**Records to process**:
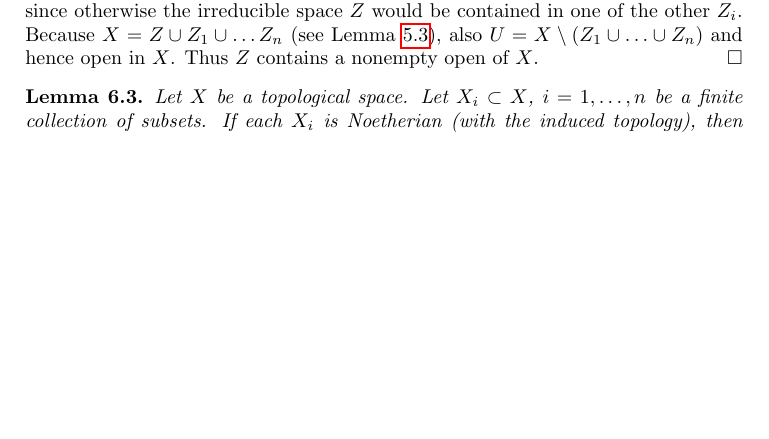
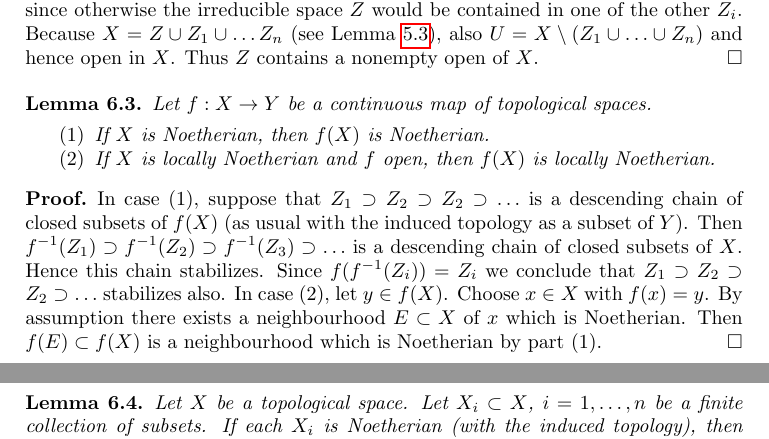
Before and after one commit to stacks/stacks-project, a LaTeX paper (topology.tex): part of page 5 of 20 before the commit and two parts of pages 5 and 6 of 20 after it, the two joined at a grey line, cut so that both start at the same text, the shorter picture padded with empty space. Compiled offline with pdfLaTeX.

Commit message:
Image of a Noetherian topological space is Noetherian
	Also: a quasi-compact locally Noetherian space is Noetherian.

```diff
--- a/topology.tex
+++ b/topology.tex
@@ -448,6 +448,30 @@ open of $X$.
 \end{proof}
 
 \begin{lemma}
+\label{lemma-image-Noetherian}
+Let $f : X \to Y$ be a continuous map of topological spaces.
+\begin{enumerate}
+\item If $X$ is Noetherian, then $f(X)$ is Noetherian.
+\item If $X$ is locally Noetherian and $f$ open, then $f(X)$ is
+locally Noetherian.
+\end{enumerate}
+\end{lemma}
+
+\begin{proof}
+In case (1), suppose that $Z_1 \supset Z_2 \supset Z_2 \supset \ldots$
+is a descending chain of closed subsets of $f(X)$ (as usual with the induced
+topology as a subset of $Y$). Then
+$f^{-1}(Z_1) \supset f^{-1}(Z_2) \supset f^{-1}(Z_3) \supset \ldots$ is
+a descending chain of closed subsets of $X$. Hence this chain stabilizes.
+Since $f(f^{-1}(Z_i)) = Z_i$ we conclude that
+$Z_1 \supset Z_2 \supset Z_2 \supset \ldots$
+stabilizes also. In case (2), let $y \in f(X)$. Choose $x \in X$ with
+$f(x) = y$. By assumption there exists a neighbourhood $E \subset X$ of
+$x$ which is Noetherian. Then $f(E) \subset f(X)$ is a neighbourhood
+which is Noetherian by part (1).
+\end{proof}
+
+\begin{lemma}
 \label{lemma-finite-union-Noetherian}
 Let $X$ be a topological space.
 Let $X_i \subset X$, $i = 1, \ldots, n$ be a finite collection of subsets.
```
Also changed, not shown: topology.tex (11 more changed lines).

**What the task requires**: Without including any pictures, output each entry above exactly as it appears.

**Answer**:
Before and after one commit to stacks/stacks-project, a LaTeX paper (topology.tex): part of page 5 of 20 before the commit and two parts of pages 5 and 6 of 20 after it, the two joined at a grey line, cut so that both start at the same text, the shorter picture padded with empty space. Compiled offline with pdfLaTeX.

Commit message:
Image of a Noetherian topological space is Noetherian
	Also: a quasi-compact locally Noetherian space is Noetherian.

```diff
--- a/topology.tex
+++ b/topology.tex
@@ -448,6 +448,30 @@ open of $X$.
 \end{proof}
 
 \begin{lemma}
+\label{lemma-image-Noetherian}
+Let $f : X \to Y$ be a continuous map of topological spaces.
+\begin{enumerate}
+\item If $X$ is Noetherian, then $f(X)$ is Noetherian.
+\item If $X$ is locally Noetherian and $f$ open, then $f(X)$ is
+locally Noetherian.
+\end{enumerate}
+\end{lemma}
+
+\begin{proof}
+In case (1), suppose that $Z_1 \supset Z_2 \supset Z_2 \supset \ldots$
+is a descending chain of closed subsets of $f(X)$ (as usual with the induced
+topology as a subset of $Y$). Then
+$f^{-1}(Z_1) \supset f^{-1}(Z_2) \supset f^{-1}(Z_3) \supset \ldots$ is
+a descending chain of closed subsets of $X$. Hence this chain stabilizes.
+Since $f(f^{-1}(Z_i)) = Z_i$ we conclude that
+$Z_1 \supset Z_2 \supset Z_2 \supset \ldots$
+stabilizes also. In case (2), let $y \in f(X)$. Choose $x \in X$ with
+$f(x) = y$. By assumption there exists a neighbourhood $E \subset X$ of
+$x$ which is Noetherian. Then $f(E) \subset f(X)$ is a neighbourhood
+which is Noetherian by part (1).
+\end{proof}
+
+\begin{lemma}
 \label{lemma-finite-union-Noetherian}
 Let $X$ be a topological space.
 Let $X_i \subset X$, $i = 1, \ldots, n$ be a finite collection of subsets.
```
Also changed, not shown: topology.tex (11 more changed lines).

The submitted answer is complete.